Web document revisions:
★ ★ ★ ★ ★ ★ ★

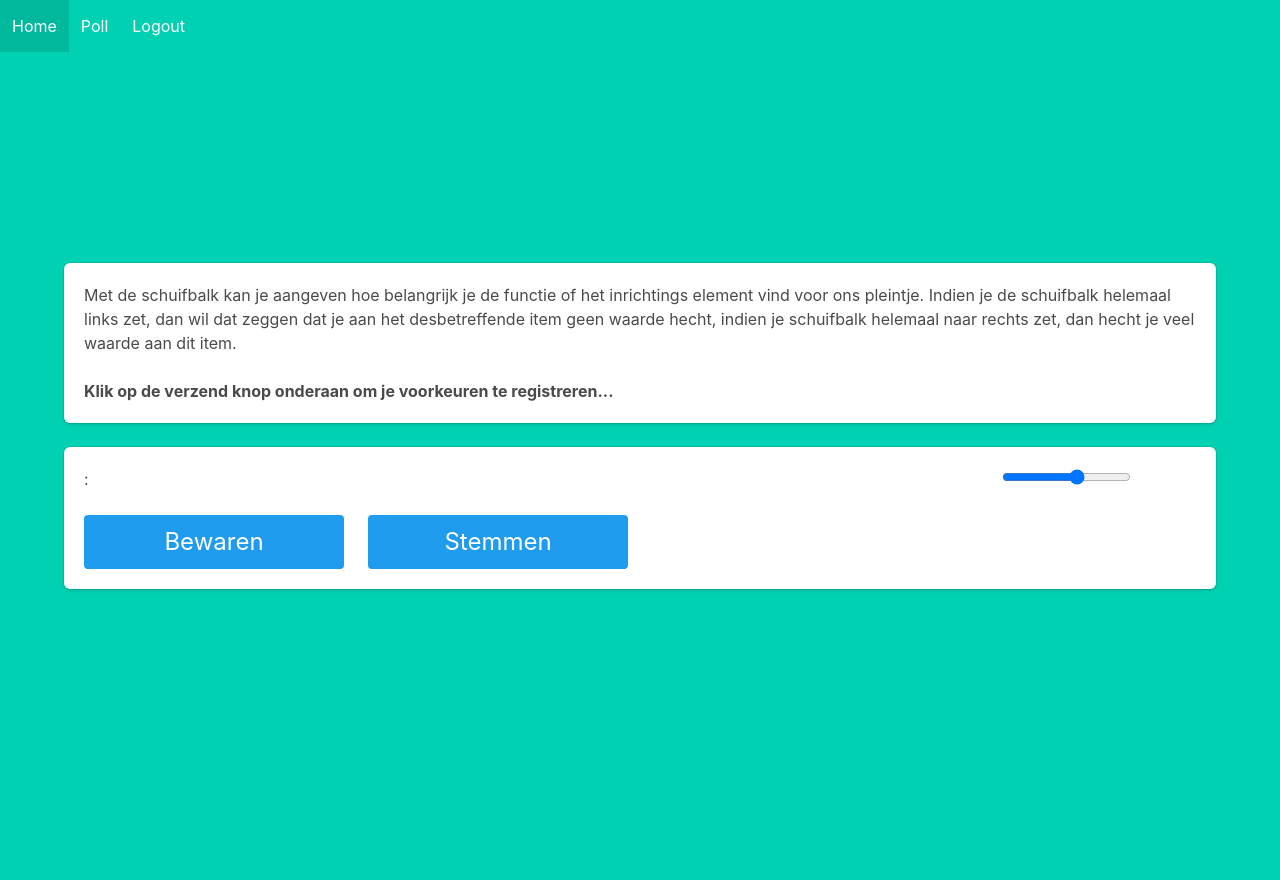
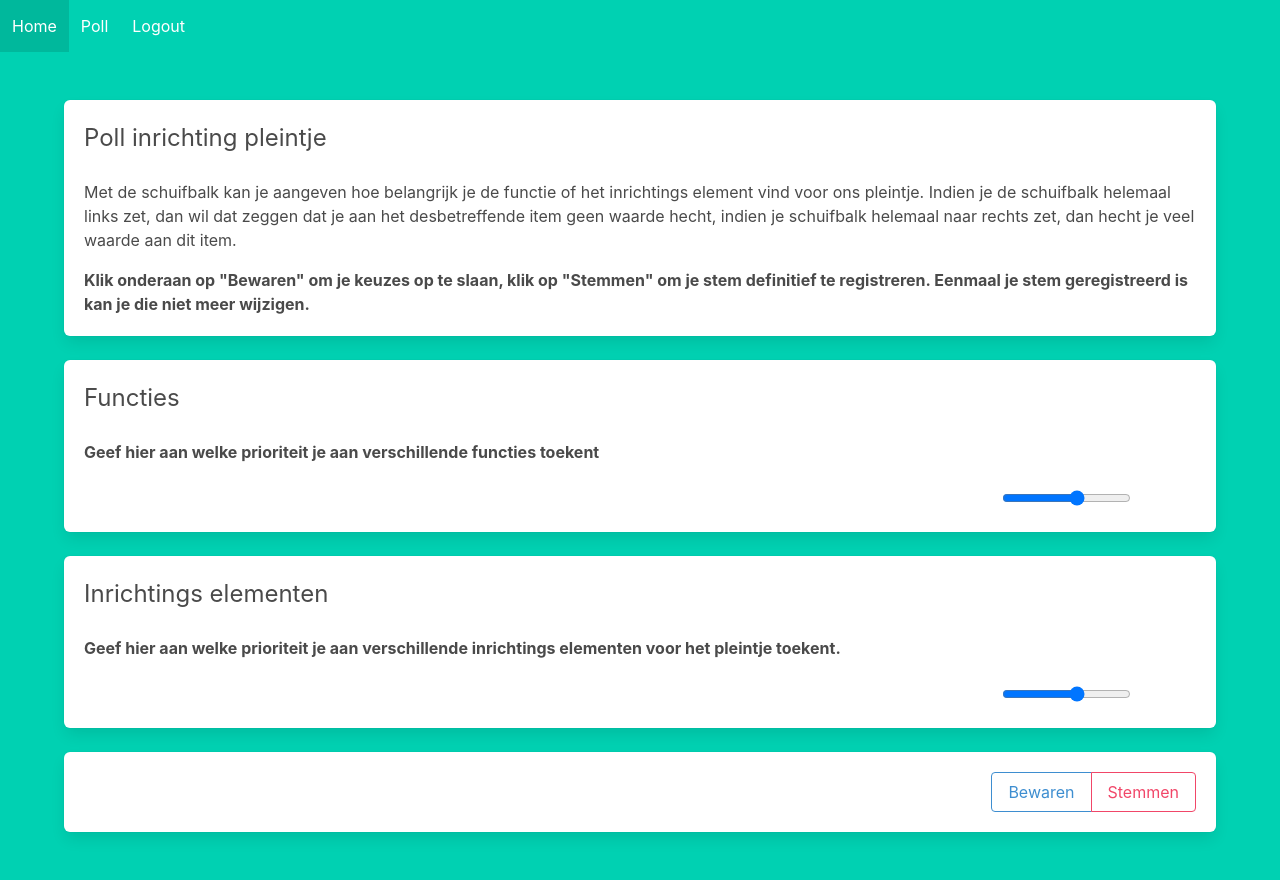
Before and after one commit to binomaiheu/poll-app, a Flask app: page /poll in a window 1280 px wide. Before the commit the page ends 591 px from the top, so only its background shows below. Run offline with Flask 2, Linux system fonts and the light colour scheme; the visitor is signed in with stand-in values (Sample User, id 1); data comes from the database, SQL or seed files in the repository; data that the repository does not hold is empty; some libraries are stand-ins or nearby versions.

Commit message:
implemented functions and elements separately

```diff
--- a/poll/forms.py
+++ b/poll/forms.py
@@ -23,6 +23,7 @@ class PollForm(FlaskForm):
     Form for a list of questions, see : https://newbedev.com/add-input-fields-dynamically-with-wtforms
 
     """
-    questions = FieldList(FormField(QuestionForm), min_entries=1)
+    functions = FieldList(FormField(QuestionForm), min_entries=1)
+    elements  = FieldList(FormField(QuestionForm), min_entries=1)
     save = SubmitField("Bewaren")
     submit = SubmitField("Stemmen")
--- a/poll/main.py
+++ b/poll/main.py
@@ -20,22 +20,31 @@ def poll():
 
     # https://prettyprinted.com/tutorials/how-to-use-fieldlist-in-flask-wtf
 
-    # get the scores given by the user to each option
+    # get the scores given by the user to each option, this returns a list of
+    # tuples containing the (Option, Vote) for the query
     result = get_user_scores( current_user.secret_key )
 
-    votes = [ x[1] for x in result ]
+    votes_functions = [ x[1] for x in result if x[0].category == "Functies" ]
+    votes_elements  = [ x[1] for x in result if x[0].category == "Elementen" ]
 
-    form = PollForm(questions=[{"rating": x.score } for x in votes ])
-    titles = [ x[0].description for x in result ]
+    titles_functions = [ x[0].description for x in result if x[0].category == "Functies" ]
+    titles_elements = [ x[0].description for x in result if x[0].category == "Elementen"]
+
+    form = PollForm(functions=[{"rating": v.score } for v in votes_functions ],
+                    elements=[{"rating": v.score } for v in votes_elements ])
+
 
     if form.validate_on_submit():  # we don't have to check whether it is a POST request, validate_on_submit does this
 
-        for idx, q in enumerate(form.questions):
+        for idx, q in enumerate(form.functions):
             # put the scores back into the database and go to thank you page...
-            votes[idx].score = q.rating.data
+            votes_functions[idx].score = q.rating.data
+            db.session.add(votes_functions[idx])
 
-            # add to the session
-            db.session.add(votes[idx])
+        for idx, q in enumerate(form.elements):
+            # put the scores back into the database and go to thank you page...
+            votes_elements[idx].score = q.rating.data
+            db.session.add(votes_elements[idx])
 
         # and persist to database
         db.session.commit()
@@ -54,7 +63,8 @@ def poll():
 
     return render_template('poll.html',
         secret_key=current_user.secret_key,
-        titles=titles,
+        titles_functions=titles_functions,
+        titles_elements=titles_elements,
         form=form)
 
 
--- a/poll/templates/base.html
+++ b/poll/templates/base.html
@@ -6,7 +6,7 @@
     <meta http-equiv="X-UA-Compatible" content="IE=edge">
     <meta name="viewport" content="width=device-width, initial-scale=1">
     <title>Dennenhof Poll</title>
-    <link rel="stylesheet" href="https://cdnjs.cloudflare.com/ajax/libs/bulma/0.7.2/css/bulma.min.css" />
+    <link rel="stylesheet" href="https://cdn.jsdelivr.net/npm/bulma@0.9.3/css/bulma.min.css" />
 </head>
 
 <body>
--- a/poll/templates/poll.html
+++ b/poll/templates/poll.html
@@ -3,15 +3,16 @@
 {% block content %}
 
 <div class="box">
+  <div class="content is-large">
+    <p style="text-align: left;">Poll inrichting pleintje</p>
+  </div>
+  <div class="content">
     <p style="text-align: left;">Met de schuifbalk kan je aangeven hoe belangrijk je de functie of het inrichtings element vind voor ons pleintje. Indien
       je de schuifbalk helemaal links zet, dan wil dat zeggen dat je aan het desbetreffende item geen waarde hecht, indien je
       schuifbalk helemaal naar rechts zet, dan hecht je veel waarde aan dit item. </p>
-
-  <br/>
-  <p style="text-align: left;"><b>Klik op de verzend knop onderaan om je voorkeuren te registreren...</b></p>
+    <p style="text-align: left;"><b>Klik onderaan op "Bewaren" om je keuzes op te slaan, klik op "Stemmen" om je stem definitief
+      te registreren. Eenmaal je stem geregistreerd is kan je die niet meer wijzigen.</b></p>
   </div>
-
-<div class="box">
   {% with messages = get_flashed_messages() %}
   {% if messages %}
       <div class="notification is-warning">
@@ -19,25 +20,50 @@
       </div>
   {% endif %}
   {% endwith %}
+</div>
 
 <form method="POST" action="/poll">
   {{ form.csrf_token }}
-
-  {% for question in form.questions %}
+  <div class="box">
+    <div class="content is-large">
+      <p style="text-align: left;">Functies</p>
+    </div>
+    <div class="content">
+      <p style="text-align: left;"><b>Geef hier aan welke prioriteit je aan verschillende functies toekent</b></p>
+    </div>
+    {% for q in form.functions %}
     <div class="columns">
       <div class="column is-three-quarters">
-        <p style="text-align:left;">{{ titles[loop.index0] }} :</p>
+        <p style="text-align:left;">{{ titles_functions[loop.index0] }}</p>
       </div>
-      <div class="column">{{ question.hidden_tag() }}{{ question.form.rating() }}</div>
+      <div class="column">{{ q.hidden_tag() }}{{ q.form.rating() }}</div>
     </div>
     {% endfor %}
+  </div>
 
+  <div class="box">
+    <div class="content is-large">
+      <p style="text-align: left;">Inrichtings elementen</p>
+    </div>
+    <div class="content">
+      <p style="text-align: left;"><b>Geef hier aan welke prioriteit je aan verschillende inrichtings elementen voor het
+         pleintje toekent.</b></p>
+    </div>
+    {% for q in form.elements %}
     <div class="columns">
-  <div class="column is-one-quarter">
-    {{ form.save(class_="button is-block is-info is-large is-fullwidth")}}
+      <div class="column is-three-quarters">
+        <p style="text-align:left;">{{ titles_elements[loop.index0] }}</p>
       </div>
-  <div class="column is-one-quarter">
-    {{ form.submit(class_="button is-block is-info is-large is-fullwidth")}}
+      <div class="column">{{ q.hidden_tag() }}{{ q.form.rating() }}</div>
+    </div>
+  {% endfor %}
+</div>
+
+<div class="box">
+  <div class="buttons has-addons is-right">
+    {{ form.save(class_="button is-info is-outlined")}}
+    {{ form.submit(class_="button is-danger is-outlined")}}
+  </div>
   </div>
 </div>
 </form>
--- a/poll/tools.py
+++ b/poll/tools.py
@@ -17,8 +17,7 @@ def get_user_scores(secret_key: str):
     """
     Returns the scores from the db for the given secret key
     """
-
-    return db.session.query(Option, Vote, User).\
+    return db.session.query(Option, Vote).\
             join(Vote, Vote.option_id == Option.id).\
             join(User, Vote.user_id == User.id).\
             filter(User.secret_key == secret_key).\
```
Lines whose indentation alone changed are shown as unchanged.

★ ★ ★ ★ ★ ★ ★

YOUR INSTRUCTIONS: With the pictures excluded, retype the records above verbatim.

SOLUTION TO THIS TASK:
Before and after one commit to binomaiheu/poll-app, a Flask app: page /poll in a window 1280 px wide. Before the commit the page ends 591 px from the top, so only its background shows below. Run offline with Flask 2, Linux system fonts and the light colour scheme; the visitor is signed in with stand-in values (Sample User, id 1); data comes from the database, SQL or seed files in the repository; data that the repository does not hold is empty; some libraries are stand-ins or nearby versions.

Commit message:
implemented functions and elements separately

```diff
--- a/poll/forms.py
+++ b/poll/forms.py
@@ -23,6 +23,7 @@ class PollForm(FlaskForm):
     Form for a list of questions, see : https://newbedev.com/add-input-fields-dynamically-with-wtforms
 
     """
-    questions = FieldList(FormField(QuestionForm), min_entries=1)
+    functions = FieldList(FormField(QuestionForm), min_entries=1)
+    elements  = FieldList(FormField(QuestionForm), min_entries=1)
     save = SubmitField("Bewaren")
     submit = SubmitField("Stemmen")
--- a/poll/main.py
+++ b/poll/main.py
@@ -20,22 +20,31 @@ def poll():
 
     # https://prettyprinted.com/tutorials/how-to-use-fieldlist-in-flask-wtf
 
-    # get the scores given by the user to each option
+    # get the scores given by the user to each option, this returns a list of
+    # tuples containing the (Option, Vote) for the query
     result = get_user_scores( current_user.secret_key )
 
-    votes = [ x[1] for x in result ]
+    votes_functions = [ x[1] for x in result if x[0].category == "Functies" ]
+    votes_elements  = [ x[1] for x in result if x[0].category == "Elementen" ]
 
-    form = PollForm(questions=[{"rating": x.score } for x in votes ])
-    titles = [ x[0].description for x in result ]
+    titles_functions = [ x[0].description for x in result if x[0].category == "Functies" ]
+    titles_elements = [ x[0].description for x in result if x[0].category == "Elementen"]
+
+    form = PollForm(functions=[{"rating": v.score } for v in votes_functions ],
+                    elements=[{"rating": v.score } for v in votes_elements ])
+
 
     if form.validate_on_submit():  # we don't have to check whether it is a POST request, validate_on_submit does this
 
-        for idx, q in enumerate(form.questions):
+        for idx, q in enumerate(form.functions):
             # put the scores back into the database and go to thank you page...
-            votes[idx].score = q.rating.data
+            votes_functions[idx].score = q.rating.data
+            db.session.add(votes_functions[idx])
 
-            # add to the session
-            db.session.add(votes[idx])
+        for idx, q in enumerate(form.elements):
+            # put the scores back into the database and go to thank you page...
+            votes_elements[idx].score = q.rating.data
+            db.session.add(votes_elements[idx])
 
         # and persist to database
         db.session.commit()
@@ -54,7 +63,8 @@ def poll():
 
     return render_template('poll.html',
         secret_key=current_user.secret_key,
-        titles=titles,
+        titles_functions=titles_functions,
+        titles_elements=titles_elements,
         form=form)
 
 
--- a/poll/templates/base.html
+++ b/poll/templates/base.html
@@ -6,7 +6,7 @@
     <meta http-equiv="X-UA-Compatible" content="IE=edge">
     <meta name="viewport" content="width=device-width, initial-scale=1">
     <title>Dennenhof Poll</title>
-    <link rel="stylesheet" href="https://cdnjs.cloudflare.com/ajax/libs/bulma/0.7.2/css/bulma.min.css" />
+    <link rel="stylesheet" href="https://cdn.jsdelivr.net/npm/bulma@0.9.3/css/bulma.min.css" />
 </head>
 
 <body>
--- a/poll/templates/poll.html
+++ b/poll/templates/poll.html
@@ -3,15 +3,16 @@
 {% block content %}
 
 <div class="box">
+  <div class="content is-large">
+    <p style="text-align: left;">Poll inrichting pleintje</p>
+  </div>
+  <div class="content">
     <p style="text-align: left;">Met de schuifbalk kan je aangeven hoe belangrijk je de functie of het inrichtings element vind voor ons pleintje. Indien
       je de schuifbalk helemaal links zet, dan wil dat zeggen dat je aan het desbetreffende item geen waarde hecht, indien je
       schuifbalk helemaal naar rechts zet, dan hecht je veel waarde aan dit item. </p>
-
-  <br/>
-  <p style="text-align: left;"><b>Klik op de verzend knop onderaan om je voorkeuren te registreren...</b></p>
+    <p style="text-align: left;"><b>Klik onderaan op "Bewaren" om je keuzes op te slaan, klik op "Stemmen" om je stem definitief
+      te registreren. Eenmaal je stem geregistreerd is kan je die niet meer wijzigen.</b></p>
   </div>
-
-<div class="box">
   {% with messages = get_flashed_messages() %}
   {% if messages %}
       <div class="notification is-warning">
@@ -19,25 +20,50 @@
       </div>
   {% endif %}
   {% endwith %}
+</div>
 
 <form method="POST" action="/poll">
   {{ form.csrf_token }}
-
-  {% for question in form.questions %}
+  <div class="box">
+    <div class="content is-large">
+      <p style="text-align: left;">Functies</p>
+    </div>
+    <div class="content">
+      <p style="text-align: left;"><b>Geef hier aan welke prioriteit je aan verschillende functies toekent</b></p>
+    </div>
+    {% for q in form.functions %}
     <div class="columns">
       <div class="column is-three-quarters">
-        <p style="text-align:left;">{{ titles[loop.index0] }} :</p>
+        <p style="text-align:left;">{{ titles_functions[loop.index0] }}</p>
       </div>
-      <div class="column">{{ question.hidden_tag() }}{{ question.form.rating() }}</div>
+      <div class="column">{{ q.hidden_tag() }}{{ q.form.rating() }}</div>
     </div>
     {% endfor %}
+  </div>
 
+  <div class="box">
+    <div class="content is-large">
+      <p style="text-align: left;">Inrichtings elementen</p>
+    </div>
+    <div class="content">
+      <p style="text-align: left;"><b>Geef hier aan welke prioriteit je aan verschillende inrichtings elementen voor het
+         pleintje toekent.</b></p>
+    </div>
+    {% for q in form.elements %}
     <div class="columns">
-  <div class="column is-one-quarter">
-    {{ form.save(class_="button is-block is-info is-large is-fullwidth")}}
+      <div class="column is-three-quarters">
+        <p style="text-align:left;">{{ titles_elements[loop.index0] }}</p>
       </div>
-  <div class="column is-one-quarter">
-    {{ form.submit(class_="button is-block is-info is-large is-fullwidth")}}
+      <div class="column">{{ q.hidden_tag() }}{{ q.form.rating() }}</div>
+    </div>
+  {% endfor %}
+</div>
+
+<div class="box">
+  <div class="buttons has-addons is-right">
+    {{ form.save(class_="button is-info is-outlined")}}
+    {{ form.submit(class_="button is-danger is-outlined")}}
+  </div>
   </div>
 </div>
 </form>
--- a/poll/tools.py
+++ b/poll/tools.py
@@ -17,8 +17,7 @@ def get_user_scores(secret_key: str):
     """
     Returns the scores from the db for the given secret key
     """
-
-    return db.session.query(Option, Vote, User).\
+    return db.session.query(Option, Vote).\
             join(Vote, Vote.option_id == Option.id).\
             join(User, Vote.user_id == User.id).\
             filter(User.secret_key == secret_key).\
```
Lines whose indentation alone changed are shown as unchanged.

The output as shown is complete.